(TASK INSTRUCTIONS): Wherever the word "google" appears in a line of the records, copy that line.

(MATERIAL SUPPLIED):
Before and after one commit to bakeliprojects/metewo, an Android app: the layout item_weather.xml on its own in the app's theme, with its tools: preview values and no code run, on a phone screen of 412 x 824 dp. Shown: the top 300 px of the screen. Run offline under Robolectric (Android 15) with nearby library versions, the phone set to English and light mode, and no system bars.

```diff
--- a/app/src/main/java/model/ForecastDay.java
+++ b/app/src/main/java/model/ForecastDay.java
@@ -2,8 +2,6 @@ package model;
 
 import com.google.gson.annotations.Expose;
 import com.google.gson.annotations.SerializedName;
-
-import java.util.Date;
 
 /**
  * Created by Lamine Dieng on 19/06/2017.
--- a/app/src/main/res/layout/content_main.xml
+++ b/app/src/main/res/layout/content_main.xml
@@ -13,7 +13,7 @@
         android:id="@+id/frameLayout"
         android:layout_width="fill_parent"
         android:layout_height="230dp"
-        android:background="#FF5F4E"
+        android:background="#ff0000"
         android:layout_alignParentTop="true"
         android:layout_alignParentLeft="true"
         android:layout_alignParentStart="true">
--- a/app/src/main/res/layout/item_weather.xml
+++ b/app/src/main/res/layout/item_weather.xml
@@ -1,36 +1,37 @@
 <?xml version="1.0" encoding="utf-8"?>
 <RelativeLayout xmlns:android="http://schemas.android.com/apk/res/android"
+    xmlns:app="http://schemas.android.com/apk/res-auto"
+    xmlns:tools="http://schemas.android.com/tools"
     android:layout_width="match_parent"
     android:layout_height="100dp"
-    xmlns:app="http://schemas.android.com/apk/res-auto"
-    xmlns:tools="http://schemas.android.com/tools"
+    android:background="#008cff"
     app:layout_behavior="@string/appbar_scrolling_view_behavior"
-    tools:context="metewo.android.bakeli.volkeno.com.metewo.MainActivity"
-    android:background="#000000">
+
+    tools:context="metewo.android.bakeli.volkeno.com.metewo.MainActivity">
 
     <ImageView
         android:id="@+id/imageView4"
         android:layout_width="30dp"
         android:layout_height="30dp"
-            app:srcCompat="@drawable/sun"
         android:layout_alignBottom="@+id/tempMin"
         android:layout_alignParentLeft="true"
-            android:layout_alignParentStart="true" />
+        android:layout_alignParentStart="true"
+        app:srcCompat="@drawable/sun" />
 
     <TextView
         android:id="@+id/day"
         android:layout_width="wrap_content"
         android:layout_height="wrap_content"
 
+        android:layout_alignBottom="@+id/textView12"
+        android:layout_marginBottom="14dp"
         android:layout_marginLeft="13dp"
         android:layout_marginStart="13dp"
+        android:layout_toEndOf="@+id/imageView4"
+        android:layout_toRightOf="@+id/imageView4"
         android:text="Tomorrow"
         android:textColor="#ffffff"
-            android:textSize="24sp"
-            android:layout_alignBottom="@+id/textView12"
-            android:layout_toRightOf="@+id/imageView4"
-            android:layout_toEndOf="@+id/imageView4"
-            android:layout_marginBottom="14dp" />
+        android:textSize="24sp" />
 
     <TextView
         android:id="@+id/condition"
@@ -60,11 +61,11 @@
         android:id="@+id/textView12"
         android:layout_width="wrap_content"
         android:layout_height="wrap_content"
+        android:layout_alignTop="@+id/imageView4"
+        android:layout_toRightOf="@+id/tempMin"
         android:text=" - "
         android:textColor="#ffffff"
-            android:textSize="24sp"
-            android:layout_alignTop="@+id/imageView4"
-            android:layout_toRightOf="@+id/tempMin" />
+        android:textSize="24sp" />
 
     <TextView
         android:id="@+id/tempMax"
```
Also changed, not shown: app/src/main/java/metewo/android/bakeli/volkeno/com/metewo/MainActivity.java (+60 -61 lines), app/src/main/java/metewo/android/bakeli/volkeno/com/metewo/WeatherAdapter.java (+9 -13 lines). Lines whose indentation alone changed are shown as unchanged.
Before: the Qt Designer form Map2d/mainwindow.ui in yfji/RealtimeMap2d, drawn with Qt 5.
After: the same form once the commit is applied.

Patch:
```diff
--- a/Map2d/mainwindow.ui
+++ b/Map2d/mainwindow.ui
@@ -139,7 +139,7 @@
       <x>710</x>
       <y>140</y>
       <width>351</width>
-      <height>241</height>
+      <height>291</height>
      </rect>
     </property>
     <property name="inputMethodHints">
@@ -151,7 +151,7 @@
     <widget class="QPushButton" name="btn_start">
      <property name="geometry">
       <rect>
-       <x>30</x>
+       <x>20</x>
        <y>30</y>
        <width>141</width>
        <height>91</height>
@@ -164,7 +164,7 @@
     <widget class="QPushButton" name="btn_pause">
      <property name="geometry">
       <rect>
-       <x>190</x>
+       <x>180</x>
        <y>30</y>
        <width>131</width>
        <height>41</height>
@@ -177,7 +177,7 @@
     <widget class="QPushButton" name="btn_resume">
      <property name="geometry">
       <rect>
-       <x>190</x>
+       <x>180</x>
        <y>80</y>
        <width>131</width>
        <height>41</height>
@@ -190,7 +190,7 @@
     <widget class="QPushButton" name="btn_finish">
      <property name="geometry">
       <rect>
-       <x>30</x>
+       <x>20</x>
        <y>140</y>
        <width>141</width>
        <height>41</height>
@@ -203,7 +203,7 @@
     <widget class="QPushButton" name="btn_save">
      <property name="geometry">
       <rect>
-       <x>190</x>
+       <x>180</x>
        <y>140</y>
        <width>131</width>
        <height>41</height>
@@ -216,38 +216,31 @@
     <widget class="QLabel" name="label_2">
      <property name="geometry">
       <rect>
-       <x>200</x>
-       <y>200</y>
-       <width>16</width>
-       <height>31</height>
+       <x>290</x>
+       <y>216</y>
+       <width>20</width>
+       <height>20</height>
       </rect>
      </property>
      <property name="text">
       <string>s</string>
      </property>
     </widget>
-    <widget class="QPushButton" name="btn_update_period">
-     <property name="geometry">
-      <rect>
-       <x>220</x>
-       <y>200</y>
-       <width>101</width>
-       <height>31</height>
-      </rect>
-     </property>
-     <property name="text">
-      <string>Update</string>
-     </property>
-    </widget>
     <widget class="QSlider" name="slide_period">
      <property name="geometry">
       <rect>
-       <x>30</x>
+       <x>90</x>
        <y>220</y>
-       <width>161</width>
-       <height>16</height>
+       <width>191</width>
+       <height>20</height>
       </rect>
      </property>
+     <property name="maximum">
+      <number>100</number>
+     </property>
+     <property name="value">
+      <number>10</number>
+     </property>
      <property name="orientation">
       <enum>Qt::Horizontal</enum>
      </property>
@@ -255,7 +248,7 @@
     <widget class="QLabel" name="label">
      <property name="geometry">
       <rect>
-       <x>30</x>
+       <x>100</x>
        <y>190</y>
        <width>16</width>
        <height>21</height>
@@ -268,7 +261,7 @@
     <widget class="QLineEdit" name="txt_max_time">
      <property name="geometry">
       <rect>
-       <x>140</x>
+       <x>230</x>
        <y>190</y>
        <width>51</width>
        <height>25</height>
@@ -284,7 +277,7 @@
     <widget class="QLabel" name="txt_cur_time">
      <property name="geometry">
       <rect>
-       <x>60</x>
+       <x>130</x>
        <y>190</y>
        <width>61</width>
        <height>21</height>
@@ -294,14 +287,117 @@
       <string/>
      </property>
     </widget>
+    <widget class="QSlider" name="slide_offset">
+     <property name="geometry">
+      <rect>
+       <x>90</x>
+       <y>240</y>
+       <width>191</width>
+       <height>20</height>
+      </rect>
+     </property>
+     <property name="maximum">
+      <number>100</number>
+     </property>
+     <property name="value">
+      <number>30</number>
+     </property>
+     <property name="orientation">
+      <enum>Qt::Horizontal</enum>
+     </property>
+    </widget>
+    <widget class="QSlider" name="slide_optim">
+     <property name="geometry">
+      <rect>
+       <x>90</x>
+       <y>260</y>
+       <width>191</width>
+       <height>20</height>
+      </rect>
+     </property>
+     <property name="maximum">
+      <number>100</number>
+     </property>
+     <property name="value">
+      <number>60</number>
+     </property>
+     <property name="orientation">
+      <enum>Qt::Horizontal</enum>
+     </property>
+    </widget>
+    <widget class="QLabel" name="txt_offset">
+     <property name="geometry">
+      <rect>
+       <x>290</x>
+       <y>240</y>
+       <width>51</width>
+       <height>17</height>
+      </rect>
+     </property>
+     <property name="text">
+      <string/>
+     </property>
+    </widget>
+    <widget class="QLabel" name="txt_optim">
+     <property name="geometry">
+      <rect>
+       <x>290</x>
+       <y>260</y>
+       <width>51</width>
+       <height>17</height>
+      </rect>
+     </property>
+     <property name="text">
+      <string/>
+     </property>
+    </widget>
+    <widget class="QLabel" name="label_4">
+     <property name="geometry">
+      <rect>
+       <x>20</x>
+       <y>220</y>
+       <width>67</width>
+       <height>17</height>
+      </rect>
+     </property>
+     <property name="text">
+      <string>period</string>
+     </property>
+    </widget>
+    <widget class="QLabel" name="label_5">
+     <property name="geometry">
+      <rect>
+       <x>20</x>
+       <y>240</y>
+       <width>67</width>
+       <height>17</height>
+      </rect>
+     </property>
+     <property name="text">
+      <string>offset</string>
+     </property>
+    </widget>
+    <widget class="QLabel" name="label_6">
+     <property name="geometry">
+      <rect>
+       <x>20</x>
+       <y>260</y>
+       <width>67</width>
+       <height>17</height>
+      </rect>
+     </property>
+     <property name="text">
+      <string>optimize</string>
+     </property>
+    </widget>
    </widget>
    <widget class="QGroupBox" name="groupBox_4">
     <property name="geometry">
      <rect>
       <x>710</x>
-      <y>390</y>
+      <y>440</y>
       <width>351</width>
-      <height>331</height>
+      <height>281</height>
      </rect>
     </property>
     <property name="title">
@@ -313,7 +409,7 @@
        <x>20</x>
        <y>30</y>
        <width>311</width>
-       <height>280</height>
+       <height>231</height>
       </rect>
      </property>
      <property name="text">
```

(WORKED SOLUTION):
 import com.google.gson.annotations.Expose;
 import com.google.gson.annotations.SerializedName;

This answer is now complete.